● Exercise description
What is needed is the number of lines in the data below that include "title", stated by itself.

● Dataset content
::::::
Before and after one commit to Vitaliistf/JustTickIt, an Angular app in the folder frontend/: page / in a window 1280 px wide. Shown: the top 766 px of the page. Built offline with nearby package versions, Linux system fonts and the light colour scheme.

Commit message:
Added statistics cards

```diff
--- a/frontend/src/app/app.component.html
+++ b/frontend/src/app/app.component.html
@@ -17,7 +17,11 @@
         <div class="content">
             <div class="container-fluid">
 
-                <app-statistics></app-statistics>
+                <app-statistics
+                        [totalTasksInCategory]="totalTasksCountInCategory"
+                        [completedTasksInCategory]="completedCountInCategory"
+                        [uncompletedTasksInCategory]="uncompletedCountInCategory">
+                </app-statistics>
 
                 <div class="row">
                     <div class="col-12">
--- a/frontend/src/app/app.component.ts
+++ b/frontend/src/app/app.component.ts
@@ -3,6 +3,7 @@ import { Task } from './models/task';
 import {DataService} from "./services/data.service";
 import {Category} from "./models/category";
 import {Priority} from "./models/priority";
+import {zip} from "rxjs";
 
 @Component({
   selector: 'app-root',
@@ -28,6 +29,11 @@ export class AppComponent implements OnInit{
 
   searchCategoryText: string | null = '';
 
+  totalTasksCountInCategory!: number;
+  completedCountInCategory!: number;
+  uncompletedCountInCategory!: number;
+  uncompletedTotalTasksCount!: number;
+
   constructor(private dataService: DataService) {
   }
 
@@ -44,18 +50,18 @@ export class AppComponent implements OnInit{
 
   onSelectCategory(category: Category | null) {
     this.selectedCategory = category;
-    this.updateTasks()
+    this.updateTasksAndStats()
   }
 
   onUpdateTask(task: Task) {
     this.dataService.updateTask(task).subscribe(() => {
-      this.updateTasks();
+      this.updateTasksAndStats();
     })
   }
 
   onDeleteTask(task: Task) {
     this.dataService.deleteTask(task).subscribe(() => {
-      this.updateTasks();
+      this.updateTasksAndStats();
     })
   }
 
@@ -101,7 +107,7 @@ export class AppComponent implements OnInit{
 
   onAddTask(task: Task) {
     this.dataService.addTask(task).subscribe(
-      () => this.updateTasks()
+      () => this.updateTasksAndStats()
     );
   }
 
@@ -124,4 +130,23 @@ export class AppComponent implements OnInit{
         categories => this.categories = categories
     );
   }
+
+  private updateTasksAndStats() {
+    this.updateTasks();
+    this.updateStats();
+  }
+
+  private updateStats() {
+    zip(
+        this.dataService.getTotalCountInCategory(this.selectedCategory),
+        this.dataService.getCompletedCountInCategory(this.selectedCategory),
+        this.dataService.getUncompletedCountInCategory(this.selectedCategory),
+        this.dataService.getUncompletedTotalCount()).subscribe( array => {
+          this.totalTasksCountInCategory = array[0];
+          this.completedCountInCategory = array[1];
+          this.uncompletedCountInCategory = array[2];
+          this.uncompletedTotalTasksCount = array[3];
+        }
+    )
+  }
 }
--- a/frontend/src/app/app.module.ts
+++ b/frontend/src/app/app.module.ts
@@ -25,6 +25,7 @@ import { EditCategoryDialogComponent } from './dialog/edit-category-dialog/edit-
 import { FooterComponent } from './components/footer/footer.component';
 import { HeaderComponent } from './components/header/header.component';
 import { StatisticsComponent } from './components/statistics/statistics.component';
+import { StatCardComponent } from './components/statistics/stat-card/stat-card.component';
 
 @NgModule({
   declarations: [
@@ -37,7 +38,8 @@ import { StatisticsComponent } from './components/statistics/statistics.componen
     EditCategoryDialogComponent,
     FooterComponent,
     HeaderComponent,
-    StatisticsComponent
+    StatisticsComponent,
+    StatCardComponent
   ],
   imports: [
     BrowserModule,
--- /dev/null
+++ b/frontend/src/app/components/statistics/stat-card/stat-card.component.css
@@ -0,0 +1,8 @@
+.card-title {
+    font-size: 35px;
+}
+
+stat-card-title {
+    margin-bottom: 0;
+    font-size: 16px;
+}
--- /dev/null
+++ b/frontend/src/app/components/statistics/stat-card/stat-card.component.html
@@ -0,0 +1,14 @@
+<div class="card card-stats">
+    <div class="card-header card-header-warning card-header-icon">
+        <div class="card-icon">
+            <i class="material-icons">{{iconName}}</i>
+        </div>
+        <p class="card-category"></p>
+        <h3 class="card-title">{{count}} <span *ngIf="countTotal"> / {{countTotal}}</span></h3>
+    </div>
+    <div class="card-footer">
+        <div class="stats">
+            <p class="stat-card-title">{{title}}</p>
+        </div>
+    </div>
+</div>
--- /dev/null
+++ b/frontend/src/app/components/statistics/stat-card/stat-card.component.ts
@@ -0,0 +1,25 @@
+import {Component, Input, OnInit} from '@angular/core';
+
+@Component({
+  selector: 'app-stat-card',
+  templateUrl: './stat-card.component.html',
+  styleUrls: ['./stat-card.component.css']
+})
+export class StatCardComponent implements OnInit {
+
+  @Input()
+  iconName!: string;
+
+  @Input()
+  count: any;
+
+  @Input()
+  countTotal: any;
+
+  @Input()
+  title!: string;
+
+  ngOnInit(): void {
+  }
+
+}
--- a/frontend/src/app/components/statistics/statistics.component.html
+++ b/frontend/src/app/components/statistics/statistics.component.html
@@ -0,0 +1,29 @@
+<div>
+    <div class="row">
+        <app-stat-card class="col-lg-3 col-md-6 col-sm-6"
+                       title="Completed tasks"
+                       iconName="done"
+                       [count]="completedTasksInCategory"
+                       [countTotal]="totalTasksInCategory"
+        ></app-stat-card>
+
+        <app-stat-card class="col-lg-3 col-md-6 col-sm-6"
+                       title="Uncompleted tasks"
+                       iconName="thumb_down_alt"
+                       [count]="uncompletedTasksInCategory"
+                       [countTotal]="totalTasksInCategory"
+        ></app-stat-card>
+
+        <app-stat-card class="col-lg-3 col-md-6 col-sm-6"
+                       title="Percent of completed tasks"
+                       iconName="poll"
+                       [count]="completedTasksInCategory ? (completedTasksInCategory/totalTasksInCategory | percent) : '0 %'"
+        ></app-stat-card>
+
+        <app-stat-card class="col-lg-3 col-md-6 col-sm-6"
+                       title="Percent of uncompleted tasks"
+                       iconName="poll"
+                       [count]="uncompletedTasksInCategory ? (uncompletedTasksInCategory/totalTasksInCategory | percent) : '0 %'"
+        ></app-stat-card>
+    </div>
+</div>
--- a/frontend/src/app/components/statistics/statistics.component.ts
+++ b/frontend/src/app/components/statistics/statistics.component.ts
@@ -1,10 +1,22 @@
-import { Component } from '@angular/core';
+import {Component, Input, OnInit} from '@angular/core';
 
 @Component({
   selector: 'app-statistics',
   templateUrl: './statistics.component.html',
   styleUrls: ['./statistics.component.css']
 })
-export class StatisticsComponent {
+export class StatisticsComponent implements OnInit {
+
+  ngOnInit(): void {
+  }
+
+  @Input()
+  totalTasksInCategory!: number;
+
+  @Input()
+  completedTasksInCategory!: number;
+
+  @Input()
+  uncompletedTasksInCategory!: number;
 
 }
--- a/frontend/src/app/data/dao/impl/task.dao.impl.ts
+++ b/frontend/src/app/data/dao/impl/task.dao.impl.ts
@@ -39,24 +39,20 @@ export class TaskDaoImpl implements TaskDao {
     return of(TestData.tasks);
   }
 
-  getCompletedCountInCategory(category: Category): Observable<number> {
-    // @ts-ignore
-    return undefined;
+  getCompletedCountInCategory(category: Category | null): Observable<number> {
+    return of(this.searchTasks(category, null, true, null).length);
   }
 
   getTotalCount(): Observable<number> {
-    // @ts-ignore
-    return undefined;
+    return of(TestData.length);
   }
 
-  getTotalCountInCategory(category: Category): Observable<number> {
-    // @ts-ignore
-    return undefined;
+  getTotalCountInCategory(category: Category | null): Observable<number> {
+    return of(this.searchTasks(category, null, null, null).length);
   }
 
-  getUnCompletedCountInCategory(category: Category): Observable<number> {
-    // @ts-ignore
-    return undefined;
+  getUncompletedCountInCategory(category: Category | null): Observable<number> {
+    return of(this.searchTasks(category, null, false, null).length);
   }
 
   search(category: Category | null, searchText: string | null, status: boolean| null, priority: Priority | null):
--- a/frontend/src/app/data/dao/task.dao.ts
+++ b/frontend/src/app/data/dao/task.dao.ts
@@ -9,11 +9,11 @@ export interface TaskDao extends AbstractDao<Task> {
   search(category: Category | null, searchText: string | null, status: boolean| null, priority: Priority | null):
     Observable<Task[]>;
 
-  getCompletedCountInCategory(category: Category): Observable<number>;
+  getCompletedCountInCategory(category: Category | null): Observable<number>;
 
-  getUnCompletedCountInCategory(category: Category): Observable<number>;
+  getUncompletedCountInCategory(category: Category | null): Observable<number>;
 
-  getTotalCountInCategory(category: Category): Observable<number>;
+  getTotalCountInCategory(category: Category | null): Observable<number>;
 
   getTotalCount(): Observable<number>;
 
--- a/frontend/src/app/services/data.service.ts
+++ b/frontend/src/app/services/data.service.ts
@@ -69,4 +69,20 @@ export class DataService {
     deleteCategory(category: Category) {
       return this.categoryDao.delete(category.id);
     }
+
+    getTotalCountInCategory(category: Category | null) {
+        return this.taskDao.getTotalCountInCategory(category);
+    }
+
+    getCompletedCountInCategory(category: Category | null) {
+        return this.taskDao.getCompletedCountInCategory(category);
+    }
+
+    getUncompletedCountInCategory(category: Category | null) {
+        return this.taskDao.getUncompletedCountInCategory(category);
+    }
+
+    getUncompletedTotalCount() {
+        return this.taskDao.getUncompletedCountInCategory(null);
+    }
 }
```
::::::
● Output of the exercise
9